- _DATA EXCERPTS_
········

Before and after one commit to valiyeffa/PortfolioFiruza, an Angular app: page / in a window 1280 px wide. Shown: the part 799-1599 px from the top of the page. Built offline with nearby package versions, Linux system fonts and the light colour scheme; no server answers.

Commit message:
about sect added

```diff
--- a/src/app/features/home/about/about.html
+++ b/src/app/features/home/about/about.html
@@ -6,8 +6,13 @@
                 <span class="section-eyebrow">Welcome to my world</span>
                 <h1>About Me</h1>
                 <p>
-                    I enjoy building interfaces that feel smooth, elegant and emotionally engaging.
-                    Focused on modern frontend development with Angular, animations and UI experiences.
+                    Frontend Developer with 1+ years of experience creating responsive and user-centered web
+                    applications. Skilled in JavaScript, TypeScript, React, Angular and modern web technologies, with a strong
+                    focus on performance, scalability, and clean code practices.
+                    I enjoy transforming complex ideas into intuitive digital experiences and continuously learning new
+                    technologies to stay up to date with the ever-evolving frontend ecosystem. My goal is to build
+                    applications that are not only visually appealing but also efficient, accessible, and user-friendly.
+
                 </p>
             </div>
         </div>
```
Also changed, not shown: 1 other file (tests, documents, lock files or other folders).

········

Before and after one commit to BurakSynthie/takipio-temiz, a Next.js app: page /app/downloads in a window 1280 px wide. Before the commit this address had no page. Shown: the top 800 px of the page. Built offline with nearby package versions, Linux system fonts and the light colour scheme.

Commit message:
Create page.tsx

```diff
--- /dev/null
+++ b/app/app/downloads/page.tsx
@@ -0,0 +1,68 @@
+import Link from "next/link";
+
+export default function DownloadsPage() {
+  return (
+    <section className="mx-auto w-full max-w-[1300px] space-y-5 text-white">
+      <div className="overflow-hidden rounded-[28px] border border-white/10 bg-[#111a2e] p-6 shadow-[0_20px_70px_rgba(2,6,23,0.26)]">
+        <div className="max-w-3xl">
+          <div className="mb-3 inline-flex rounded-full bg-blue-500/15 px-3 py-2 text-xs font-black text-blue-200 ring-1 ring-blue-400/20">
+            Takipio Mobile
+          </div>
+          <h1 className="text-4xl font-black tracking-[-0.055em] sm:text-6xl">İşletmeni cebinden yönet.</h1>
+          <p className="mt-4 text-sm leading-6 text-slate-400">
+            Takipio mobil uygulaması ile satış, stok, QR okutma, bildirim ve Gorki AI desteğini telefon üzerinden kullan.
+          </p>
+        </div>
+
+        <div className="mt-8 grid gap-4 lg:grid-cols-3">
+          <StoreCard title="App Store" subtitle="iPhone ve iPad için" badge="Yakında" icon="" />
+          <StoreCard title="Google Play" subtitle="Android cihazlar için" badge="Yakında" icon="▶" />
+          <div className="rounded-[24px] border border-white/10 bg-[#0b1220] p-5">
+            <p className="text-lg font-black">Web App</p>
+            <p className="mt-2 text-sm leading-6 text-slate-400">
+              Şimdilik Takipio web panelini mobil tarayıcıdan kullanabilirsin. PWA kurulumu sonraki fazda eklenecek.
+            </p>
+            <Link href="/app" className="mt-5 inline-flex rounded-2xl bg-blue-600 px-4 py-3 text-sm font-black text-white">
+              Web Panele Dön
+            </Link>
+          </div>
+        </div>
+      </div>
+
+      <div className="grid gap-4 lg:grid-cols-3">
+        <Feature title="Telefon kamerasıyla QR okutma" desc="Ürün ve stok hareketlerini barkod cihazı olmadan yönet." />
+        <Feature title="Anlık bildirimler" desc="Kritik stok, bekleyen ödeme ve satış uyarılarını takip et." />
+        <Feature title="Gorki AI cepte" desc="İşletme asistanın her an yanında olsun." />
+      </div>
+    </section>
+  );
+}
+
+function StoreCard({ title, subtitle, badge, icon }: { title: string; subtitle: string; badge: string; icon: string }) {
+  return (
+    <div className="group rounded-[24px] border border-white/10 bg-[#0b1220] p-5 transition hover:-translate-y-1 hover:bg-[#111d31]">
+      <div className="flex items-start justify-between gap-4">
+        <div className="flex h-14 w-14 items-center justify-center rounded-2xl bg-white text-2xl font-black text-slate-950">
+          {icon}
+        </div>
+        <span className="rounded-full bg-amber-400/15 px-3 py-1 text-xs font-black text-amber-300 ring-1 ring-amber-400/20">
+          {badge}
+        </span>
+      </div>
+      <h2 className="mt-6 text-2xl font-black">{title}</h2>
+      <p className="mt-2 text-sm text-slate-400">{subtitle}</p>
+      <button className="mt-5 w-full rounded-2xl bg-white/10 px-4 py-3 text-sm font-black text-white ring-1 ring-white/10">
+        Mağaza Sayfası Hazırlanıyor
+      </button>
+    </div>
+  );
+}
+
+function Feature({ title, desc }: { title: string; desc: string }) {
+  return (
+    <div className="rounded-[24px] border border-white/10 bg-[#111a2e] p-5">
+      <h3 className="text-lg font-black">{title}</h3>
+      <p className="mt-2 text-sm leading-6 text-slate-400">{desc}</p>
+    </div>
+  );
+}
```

········

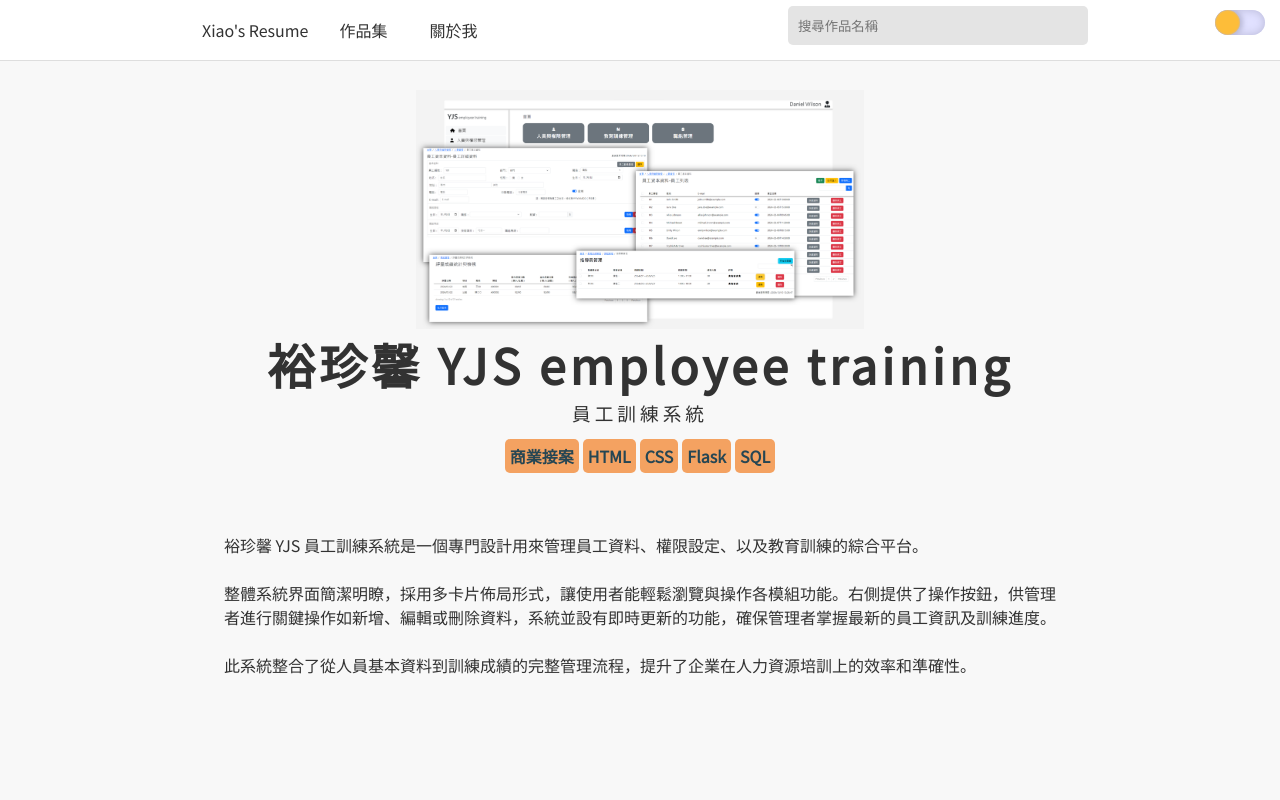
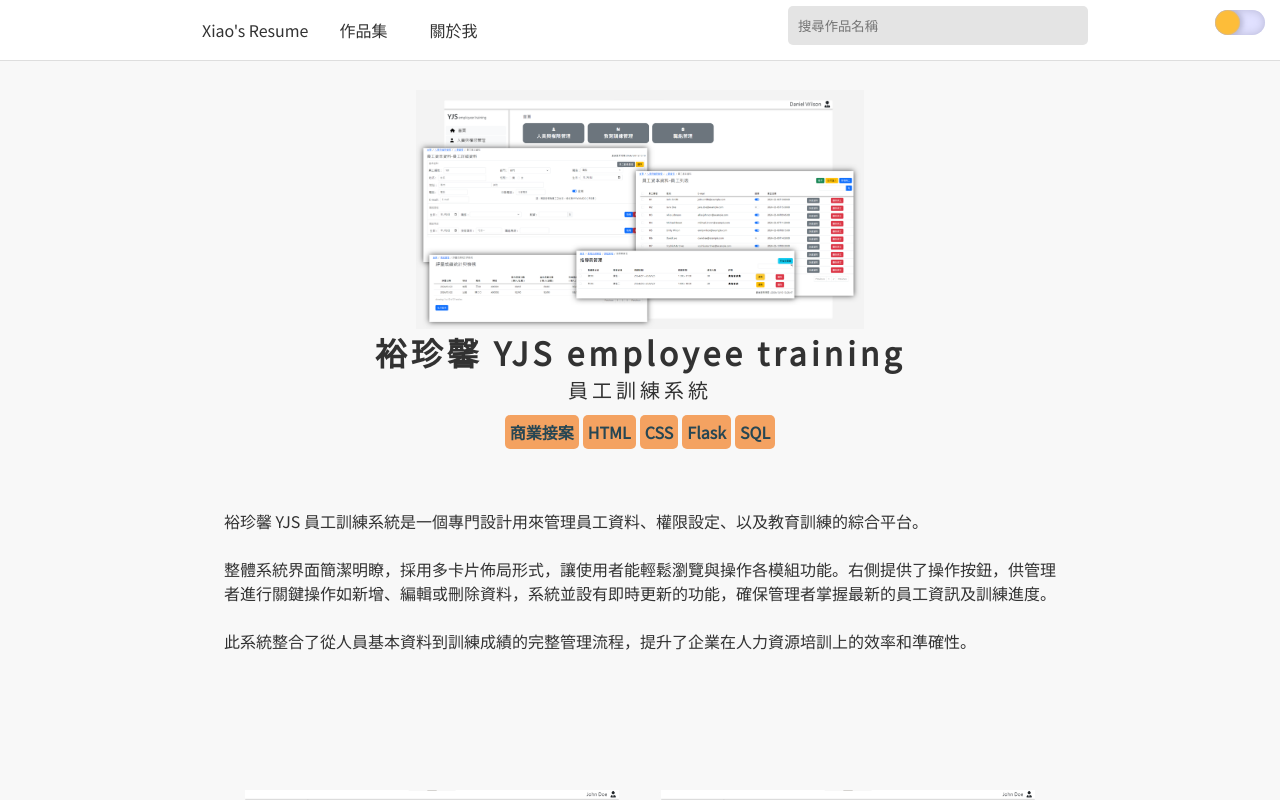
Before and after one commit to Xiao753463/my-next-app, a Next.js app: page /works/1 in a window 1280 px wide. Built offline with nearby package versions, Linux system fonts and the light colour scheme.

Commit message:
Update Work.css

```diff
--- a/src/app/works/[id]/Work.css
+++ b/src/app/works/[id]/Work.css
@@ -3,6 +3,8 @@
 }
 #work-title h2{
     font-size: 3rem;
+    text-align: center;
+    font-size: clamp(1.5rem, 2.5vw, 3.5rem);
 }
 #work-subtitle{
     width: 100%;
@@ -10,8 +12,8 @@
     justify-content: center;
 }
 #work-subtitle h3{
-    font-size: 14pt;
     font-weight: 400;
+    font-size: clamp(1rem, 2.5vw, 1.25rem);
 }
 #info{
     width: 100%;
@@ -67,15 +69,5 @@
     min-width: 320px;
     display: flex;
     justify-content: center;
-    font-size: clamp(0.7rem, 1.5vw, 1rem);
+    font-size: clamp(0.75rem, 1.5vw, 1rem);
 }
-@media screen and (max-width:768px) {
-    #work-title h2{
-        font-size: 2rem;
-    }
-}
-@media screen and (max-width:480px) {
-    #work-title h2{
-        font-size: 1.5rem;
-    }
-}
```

········

- _PROBLEM_
Go through the records and report each line that contains "items".

- _ANSWER SPACE_
+      <div className="flex items-start justify-between gap-4">
+        <div className="flex h-14 w-14 items-center justify-center rounded-2xl bg-white text-2xl font-black text-slate-950">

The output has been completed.